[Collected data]
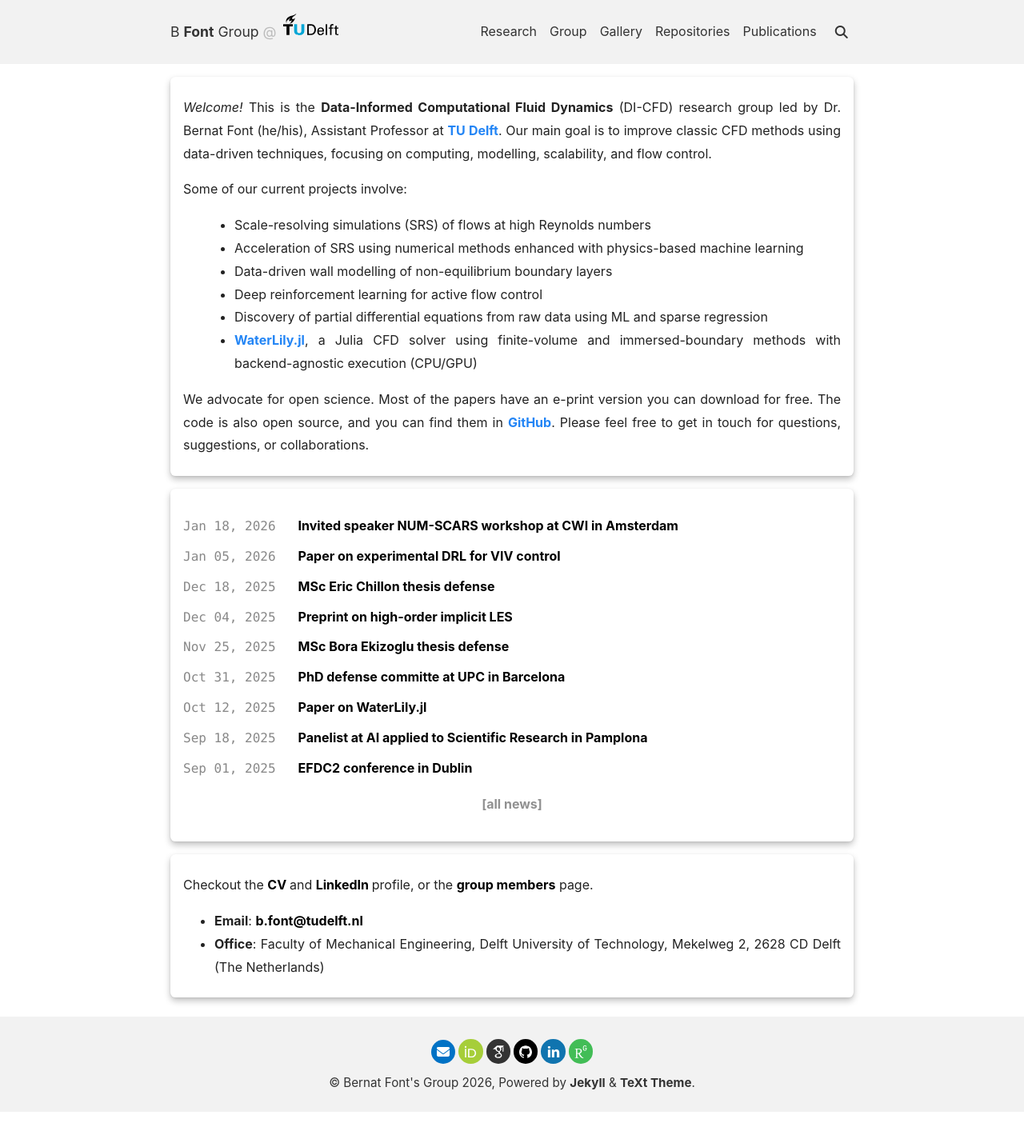
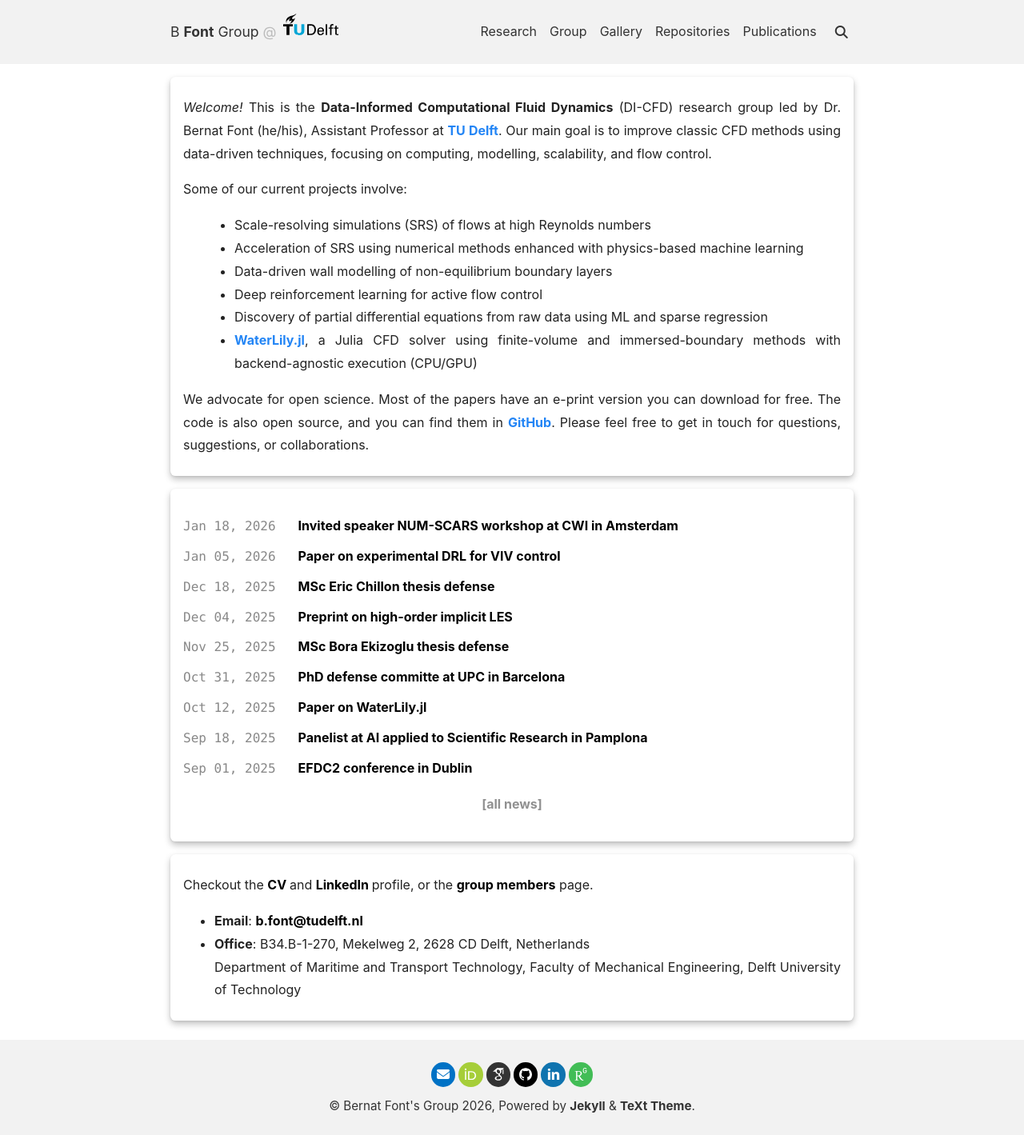
Before and after one commit to b-fg/b-fg.github.io, a Jekyll site: the page built from index.md, in a window 1280 px wide. Shown: the whole page at 80% size. Built offline with Jekyll 4.4.1, drawn with Linux system fonts in a browser that asks for light colours; nearby versions of some CDN libraries; emoji names are drawn with the system emoji font; before the commit the page ends 1390 px from its top, so only the background shows below that.

Commit message:
Updated office address

```diff
--- a/_includes/cv_and_contact.html
+++ b/_includes/cv_and_contact.html
@@ -5,7 +5,7 @@
         <p>Checkout the <a class="item__header" href="https://raw.githubusercontent.com/b-fg/CV.tex/master/main.pdf" target="_blank"> CV </a> and <a class="item__header" href="https://www.linkedin.com/in/{{ _author.linkedin}}" target="_blank"> LinkedIn </a> profile, or the <a class="item__header" href="/group">group members</a> page.</p>
         <p><ul style="padding-left:15px">
         <li> <b>Email</b>: <a class="item__header" href="mailto:b.font@tudelft.nl" target="_blank"> b.font@tudelft.nl </a></li>
-        <li> <b>Office</b>: Faculty of Mechanical Engineering, Delft University of Technology, Mekelweg 2, 2628 CD Delft (The Netherlands)<br></li>
+        <li> <b>Office</b>: B34.B-1-270, Mekelweg 2, 2628 CD Delft, Netherlands<br>Department of Maritime and Transport Technology, Faculty of Mechanical Engineering, Delft University of Technology</li>
         </ul></p>
     </div>
 </div>
```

ACTIVITY
All of the entries above need to be repeated exactly, minus the pictures.

SOLUTION
Before and after one commit to b-fg/b-fg.github.io, a Jekyll site: the page built from index.md, in a window 1280 px wide. Shown: the whole page at 80% size. Built offline with Jekyll 4.4.1, drawn with Linux system fonts in a browser that asks for light colours; nearby versions of some CDN libraries; emoji names are drawn with the system emoji font; before the commit the page ends 1390 px from its top, so only the background shows below that.

Commit message:
Updated office address

```diff
--- a/_includes/cv_and_contact.html
+++ b/_includes/cv_and_contact.html
@@ -5,7 +5,7 @@
         <p>Checkout the <a class="item__header" href="https://raw.githubusercontent.com/b-fg/CV.tex/master/main.pdf" target="_blank"> CV </a> and <a class="item__header" href="https://www.linkedin.com/in/{{ _author.linkedin}}" target="_blank"> LinkedIn </a> profile, or the <a class="item__header" href="/group">group members</a> page.</p>
         <p><ul style="padding-left:15px">
         <li> <b>Email</b>: <a class="item__header" href="mailto:b.font@tudelft.nl" target="_blank"> b.font@tudelft.nl </a></li>
-        <li> <b>Office</b>: Faculty of Mechanical Engineering, Delft University of Technology, Mekelweg 2, 2628 CD Delft (The Netherlands)<br></li>
+        <li> <b>Office</b>: B34.B-1-270, Mekelweg 2, 2628 CD Delft, Netherlands<br>Department of Maritime and Transport Technology, Faculty of Mechanical Engineering, Delft University of Technology</li>
         </ul></p>
     </div>
 </div>
```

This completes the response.